Me and the Devil Blues is, to begin with, an impassioned interpretation of the myth surrounding 1930s blues guitarist Robert Johnson, rumoured to have sold his soul to the devil at the crossroads in return for his virtuoso talent. Two bulky translated volumes combine the four books required for Akira Hiramoto’s work in his native Japan.

In Hiramoto’s tale the protagonist is RJ, who pays lip service to a virtuous life, but is easily seduced, and on hearing the story about trading his soul for the talent he desires the thought almost takes physical possession of him. He takes his guitar to the crossroads, but the transformation’s not immediate. First RJ has to learn that the blues has to be felt, that true blues can’t be faked. These early sequences with RJ being in turn scorned then indulged by old bluesmen are among the best in the two volumes, involving a series of pithy comments and some fantastic art. Hiramoto makes his point about the truth of the blues by presenting the wisdom of the ages in his illustrations. There’s an artistic indulgence in depicting men in their forties as timeless, as sat around a bar table Son House and Willie Brown are in effect handing down the stone tablets.

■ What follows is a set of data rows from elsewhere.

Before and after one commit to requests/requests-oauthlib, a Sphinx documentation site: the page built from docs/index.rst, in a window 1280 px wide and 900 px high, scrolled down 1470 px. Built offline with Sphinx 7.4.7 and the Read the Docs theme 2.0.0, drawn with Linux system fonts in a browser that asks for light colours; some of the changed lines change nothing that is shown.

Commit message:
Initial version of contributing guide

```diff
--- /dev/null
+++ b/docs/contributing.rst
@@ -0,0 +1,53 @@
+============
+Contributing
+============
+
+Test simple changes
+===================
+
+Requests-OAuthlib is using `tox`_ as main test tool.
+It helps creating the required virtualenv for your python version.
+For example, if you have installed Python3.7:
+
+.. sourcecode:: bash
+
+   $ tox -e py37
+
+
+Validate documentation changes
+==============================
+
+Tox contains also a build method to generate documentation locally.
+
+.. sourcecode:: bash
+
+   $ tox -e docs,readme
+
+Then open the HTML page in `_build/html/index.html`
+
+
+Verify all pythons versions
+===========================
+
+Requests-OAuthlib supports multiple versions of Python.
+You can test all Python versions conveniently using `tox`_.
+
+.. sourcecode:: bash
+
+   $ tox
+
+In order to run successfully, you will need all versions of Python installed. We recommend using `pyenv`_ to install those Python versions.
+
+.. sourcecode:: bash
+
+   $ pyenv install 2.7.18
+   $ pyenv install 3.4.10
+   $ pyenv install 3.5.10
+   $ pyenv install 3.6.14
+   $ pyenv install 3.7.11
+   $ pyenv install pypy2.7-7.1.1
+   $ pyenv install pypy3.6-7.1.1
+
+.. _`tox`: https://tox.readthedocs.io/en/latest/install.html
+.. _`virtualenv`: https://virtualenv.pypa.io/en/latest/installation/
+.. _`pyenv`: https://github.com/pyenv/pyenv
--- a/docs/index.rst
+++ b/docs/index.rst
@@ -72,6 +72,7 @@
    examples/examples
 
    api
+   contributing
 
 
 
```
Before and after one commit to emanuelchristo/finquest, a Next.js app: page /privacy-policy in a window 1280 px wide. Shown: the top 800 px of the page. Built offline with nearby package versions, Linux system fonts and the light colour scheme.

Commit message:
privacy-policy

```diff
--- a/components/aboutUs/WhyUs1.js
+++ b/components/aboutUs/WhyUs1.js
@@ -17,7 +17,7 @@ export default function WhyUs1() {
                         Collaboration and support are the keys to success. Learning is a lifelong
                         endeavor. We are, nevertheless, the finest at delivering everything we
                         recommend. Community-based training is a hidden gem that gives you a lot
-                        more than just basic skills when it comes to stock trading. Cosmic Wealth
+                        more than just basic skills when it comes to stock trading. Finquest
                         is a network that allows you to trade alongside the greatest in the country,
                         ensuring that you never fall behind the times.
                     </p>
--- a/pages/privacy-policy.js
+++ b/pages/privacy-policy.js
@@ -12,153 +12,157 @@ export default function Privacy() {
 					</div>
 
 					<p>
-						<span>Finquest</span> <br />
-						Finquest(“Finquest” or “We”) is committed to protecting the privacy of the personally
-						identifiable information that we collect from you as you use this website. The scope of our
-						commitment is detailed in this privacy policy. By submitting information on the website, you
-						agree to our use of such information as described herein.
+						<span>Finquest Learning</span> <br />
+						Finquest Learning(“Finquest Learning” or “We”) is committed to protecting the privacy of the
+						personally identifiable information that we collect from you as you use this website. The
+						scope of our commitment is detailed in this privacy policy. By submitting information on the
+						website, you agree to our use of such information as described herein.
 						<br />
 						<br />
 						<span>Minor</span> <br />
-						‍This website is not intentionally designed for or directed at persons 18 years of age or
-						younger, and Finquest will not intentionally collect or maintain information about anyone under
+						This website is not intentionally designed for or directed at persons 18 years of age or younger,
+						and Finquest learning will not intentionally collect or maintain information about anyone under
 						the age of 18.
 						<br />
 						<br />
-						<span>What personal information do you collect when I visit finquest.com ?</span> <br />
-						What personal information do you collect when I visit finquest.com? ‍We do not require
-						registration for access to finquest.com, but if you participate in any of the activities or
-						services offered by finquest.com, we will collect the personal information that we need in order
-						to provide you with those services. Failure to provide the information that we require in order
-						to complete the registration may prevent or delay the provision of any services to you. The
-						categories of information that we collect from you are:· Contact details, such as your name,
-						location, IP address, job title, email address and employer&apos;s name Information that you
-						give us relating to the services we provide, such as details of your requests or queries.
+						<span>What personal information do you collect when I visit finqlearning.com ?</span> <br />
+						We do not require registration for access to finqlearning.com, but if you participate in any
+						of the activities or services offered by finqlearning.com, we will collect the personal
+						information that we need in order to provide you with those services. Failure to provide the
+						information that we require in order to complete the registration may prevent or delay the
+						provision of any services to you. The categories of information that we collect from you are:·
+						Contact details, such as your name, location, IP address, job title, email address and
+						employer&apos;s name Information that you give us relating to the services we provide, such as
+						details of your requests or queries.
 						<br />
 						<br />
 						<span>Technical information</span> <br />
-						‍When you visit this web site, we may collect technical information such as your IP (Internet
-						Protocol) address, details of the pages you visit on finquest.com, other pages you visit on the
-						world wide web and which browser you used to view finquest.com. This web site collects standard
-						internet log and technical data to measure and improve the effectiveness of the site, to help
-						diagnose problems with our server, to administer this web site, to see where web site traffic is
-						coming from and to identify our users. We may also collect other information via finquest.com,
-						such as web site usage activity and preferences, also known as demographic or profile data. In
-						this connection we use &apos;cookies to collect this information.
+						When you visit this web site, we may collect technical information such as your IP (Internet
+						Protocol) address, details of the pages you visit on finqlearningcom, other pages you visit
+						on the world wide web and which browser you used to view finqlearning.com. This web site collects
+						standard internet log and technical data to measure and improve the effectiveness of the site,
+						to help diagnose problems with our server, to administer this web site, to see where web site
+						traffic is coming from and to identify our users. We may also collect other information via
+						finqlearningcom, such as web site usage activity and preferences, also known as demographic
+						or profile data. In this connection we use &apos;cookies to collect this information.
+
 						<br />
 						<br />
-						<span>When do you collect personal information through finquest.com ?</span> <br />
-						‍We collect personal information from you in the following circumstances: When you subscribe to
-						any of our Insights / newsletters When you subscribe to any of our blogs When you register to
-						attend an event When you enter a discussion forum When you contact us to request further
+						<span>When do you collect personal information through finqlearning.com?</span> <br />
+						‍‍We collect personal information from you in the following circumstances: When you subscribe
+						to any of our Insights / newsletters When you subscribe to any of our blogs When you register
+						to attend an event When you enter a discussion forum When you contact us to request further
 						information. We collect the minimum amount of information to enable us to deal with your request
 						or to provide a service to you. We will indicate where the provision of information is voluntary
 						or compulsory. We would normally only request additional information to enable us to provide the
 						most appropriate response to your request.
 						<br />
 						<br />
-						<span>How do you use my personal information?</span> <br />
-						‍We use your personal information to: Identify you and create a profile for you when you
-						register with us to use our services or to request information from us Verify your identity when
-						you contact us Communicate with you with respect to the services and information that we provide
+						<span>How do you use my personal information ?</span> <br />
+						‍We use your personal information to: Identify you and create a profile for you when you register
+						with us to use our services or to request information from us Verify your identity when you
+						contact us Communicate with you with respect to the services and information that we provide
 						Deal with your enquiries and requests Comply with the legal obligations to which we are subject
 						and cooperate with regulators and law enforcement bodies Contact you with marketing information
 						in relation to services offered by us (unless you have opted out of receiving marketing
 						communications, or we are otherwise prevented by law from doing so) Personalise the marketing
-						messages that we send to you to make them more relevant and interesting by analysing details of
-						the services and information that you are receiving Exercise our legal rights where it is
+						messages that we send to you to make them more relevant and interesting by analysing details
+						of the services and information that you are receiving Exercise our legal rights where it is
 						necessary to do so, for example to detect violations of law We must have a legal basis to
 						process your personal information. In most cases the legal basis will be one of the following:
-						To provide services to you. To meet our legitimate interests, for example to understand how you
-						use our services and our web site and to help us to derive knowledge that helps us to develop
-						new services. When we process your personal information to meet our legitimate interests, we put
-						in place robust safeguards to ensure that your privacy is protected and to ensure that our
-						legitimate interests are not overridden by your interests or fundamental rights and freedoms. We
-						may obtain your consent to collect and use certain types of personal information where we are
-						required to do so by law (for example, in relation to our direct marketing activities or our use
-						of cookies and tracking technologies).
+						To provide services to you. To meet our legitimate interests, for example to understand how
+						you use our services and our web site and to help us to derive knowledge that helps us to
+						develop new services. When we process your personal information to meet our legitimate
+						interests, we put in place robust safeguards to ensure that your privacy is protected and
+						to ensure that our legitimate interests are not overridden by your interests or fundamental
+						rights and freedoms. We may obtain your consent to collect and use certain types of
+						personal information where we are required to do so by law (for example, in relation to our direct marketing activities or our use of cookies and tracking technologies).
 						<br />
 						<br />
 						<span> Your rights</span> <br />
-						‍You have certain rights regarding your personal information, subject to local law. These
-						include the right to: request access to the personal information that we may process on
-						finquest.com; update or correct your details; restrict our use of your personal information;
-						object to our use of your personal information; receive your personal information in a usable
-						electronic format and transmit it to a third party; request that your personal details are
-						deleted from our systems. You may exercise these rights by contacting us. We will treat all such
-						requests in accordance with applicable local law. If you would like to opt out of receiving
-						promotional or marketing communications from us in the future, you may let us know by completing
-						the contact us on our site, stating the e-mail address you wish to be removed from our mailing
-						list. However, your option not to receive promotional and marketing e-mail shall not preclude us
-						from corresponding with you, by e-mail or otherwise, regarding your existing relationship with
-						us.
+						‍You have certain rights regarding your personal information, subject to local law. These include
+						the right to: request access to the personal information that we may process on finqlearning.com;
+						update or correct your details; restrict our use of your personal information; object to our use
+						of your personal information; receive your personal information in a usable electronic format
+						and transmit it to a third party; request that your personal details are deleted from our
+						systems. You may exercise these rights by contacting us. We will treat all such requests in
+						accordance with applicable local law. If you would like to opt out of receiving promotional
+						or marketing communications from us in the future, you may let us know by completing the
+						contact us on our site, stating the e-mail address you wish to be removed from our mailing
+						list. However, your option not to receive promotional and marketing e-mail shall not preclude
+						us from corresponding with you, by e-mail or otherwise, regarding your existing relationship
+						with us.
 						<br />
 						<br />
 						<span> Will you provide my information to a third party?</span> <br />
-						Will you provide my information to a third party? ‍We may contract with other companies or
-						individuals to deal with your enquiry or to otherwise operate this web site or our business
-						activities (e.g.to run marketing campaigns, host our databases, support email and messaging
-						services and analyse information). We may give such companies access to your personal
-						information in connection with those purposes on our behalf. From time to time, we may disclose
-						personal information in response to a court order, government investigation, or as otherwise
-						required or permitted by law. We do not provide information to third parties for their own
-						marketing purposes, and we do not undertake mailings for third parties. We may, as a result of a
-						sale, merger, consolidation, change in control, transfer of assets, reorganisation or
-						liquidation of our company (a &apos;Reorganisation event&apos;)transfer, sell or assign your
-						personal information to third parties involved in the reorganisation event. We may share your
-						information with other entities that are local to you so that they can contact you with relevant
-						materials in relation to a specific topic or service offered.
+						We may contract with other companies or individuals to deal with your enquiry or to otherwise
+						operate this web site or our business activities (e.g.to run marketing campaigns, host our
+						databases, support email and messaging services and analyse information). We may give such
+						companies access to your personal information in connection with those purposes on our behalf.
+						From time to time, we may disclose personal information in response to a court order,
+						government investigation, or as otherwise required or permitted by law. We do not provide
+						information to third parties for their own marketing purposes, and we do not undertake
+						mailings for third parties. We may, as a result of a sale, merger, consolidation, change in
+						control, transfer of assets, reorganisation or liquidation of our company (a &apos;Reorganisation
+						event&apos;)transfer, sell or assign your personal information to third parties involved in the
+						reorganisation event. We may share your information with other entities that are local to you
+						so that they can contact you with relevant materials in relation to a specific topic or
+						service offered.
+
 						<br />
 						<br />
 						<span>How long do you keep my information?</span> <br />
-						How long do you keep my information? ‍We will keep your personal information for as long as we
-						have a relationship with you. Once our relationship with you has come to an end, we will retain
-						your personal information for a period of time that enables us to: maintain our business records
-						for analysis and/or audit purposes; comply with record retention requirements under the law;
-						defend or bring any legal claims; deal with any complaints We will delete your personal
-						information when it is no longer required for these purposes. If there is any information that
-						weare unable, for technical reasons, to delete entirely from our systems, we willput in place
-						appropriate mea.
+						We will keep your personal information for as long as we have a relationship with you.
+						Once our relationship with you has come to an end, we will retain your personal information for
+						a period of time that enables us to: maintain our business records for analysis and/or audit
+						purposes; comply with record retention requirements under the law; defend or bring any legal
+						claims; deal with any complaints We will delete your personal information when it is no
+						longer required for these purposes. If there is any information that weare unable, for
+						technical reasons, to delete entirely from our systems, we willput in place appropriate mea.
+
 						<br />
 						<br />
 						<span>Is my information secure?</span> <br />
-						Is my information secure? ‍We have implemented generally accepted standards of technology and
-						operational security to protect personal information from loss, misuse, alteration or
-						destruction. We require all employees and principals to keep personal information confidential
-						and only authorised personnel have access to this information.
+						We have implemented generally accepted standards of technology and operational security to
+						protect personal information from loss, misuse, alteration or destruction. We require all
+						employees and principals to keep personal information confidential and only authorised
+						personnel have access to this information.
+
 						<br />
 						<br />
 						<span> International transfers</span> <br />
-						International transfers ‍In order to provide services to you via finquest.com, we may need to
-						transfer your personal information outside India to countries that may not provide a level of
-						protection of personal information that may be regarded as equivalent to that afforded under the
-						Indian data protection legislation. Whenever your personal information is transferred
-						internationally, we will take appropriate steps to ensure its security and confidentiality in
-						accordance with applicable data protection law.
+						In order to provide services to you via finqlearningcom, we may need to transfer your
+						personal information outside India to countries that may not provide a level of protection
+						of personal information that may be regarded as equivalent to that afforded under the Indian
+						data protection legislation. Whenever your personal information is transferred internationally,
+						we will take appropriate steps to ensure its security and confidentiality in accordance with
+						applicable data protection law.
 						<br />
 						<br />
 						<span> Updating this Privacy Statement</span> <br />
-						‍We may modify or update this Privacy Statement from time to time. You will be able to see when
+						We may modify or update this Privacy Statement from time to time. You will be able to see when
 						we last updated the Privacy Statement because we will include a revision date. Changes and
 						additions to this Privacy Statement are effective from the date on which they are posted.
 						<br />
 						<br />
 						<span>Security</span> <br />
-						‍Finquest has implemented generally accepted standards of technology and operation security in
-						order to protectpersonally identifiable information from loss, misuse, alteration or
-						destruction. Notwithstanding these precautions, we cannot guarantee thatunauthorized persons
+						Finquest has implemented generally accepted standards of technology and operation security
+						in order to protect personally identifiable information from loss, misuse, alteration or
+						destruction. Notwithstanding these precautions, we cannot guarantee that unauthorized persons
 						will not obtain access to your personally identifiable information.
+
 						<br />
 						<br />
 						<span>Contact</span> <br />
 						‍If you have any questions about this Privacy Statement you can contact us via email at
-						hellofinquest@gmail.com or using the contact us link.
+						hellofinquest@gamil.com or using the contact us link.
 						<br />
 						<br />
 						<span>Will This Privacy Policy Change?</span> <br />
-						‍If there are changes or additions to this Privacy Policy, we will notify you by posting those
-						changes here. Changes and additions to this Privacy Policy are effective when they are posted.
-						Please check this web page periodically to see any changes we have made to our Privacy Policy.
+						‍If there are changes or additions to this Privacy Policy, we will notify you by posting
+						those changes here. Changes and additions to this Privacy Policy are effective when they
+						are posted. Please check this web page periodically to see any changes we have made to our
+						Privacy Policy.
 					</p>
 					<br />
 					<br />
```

This is followed by an even better sequence of the guys playing and RJ cutting loose. The devil may be in RJ, but he’s also in the detail. The sample page is the exquisitely observed preparation, which is followed by RJ blowing the veterans off stage from the back of the bar. Conveying music is notoriously difficult in a graphic novel, and these pages rip from the heart and drip with mood. RJ rapidly learns there’s a personal cost to his new found technical ability.

Hiramoto underlines RJ’s tragedy, then takes the story in an unpredictable direction by having him accompany Clyde Barrow, later of Bonnie and Clyde notoriety. They travel together before Hiramoto sidelines RJ to concentrate on Barrow. Having established what the blues is, Hiramoto takes an extended view of the scenery breeding the conditions, at first a wider exploration of what it means to be black in 1930s USA, then the poverty of the rural communities Barrow visits. It’s a form of rural character based horror taking in other elements of the era, such as the prohibition of alcohol. These sequences feature the same magical realism as the earlier pages, but instil a different mood. Knowing what Barrow became, and what he’s already done, makes him a far less sympathetic lead, but the horrific situation he’s placed in paints him in a different light.

A very effective cinematic style infuses Me and the Devil Blues. At moments of high tension, such as a life resting on a young child’s ability to count correctly, Hiramoto mentions music, and it instantly invokes some Morricone style wailing harmonica. The illustration throughout is fantastic, dark and moody, accentuating the prevailing tension, and Hiramoto is an extremely precise artist, constructing his characters from fine detail. The small, quiet moments count as much as the wilder action, and are extremely rewarding.

Volume one cuts off at an odd and stressful moment, this partition due to creating two volumes of roughly equal size. Barrow’s looking for an exit, and his problems are minor compared with RJ’s possibly fatal circumstances. Cue volume two.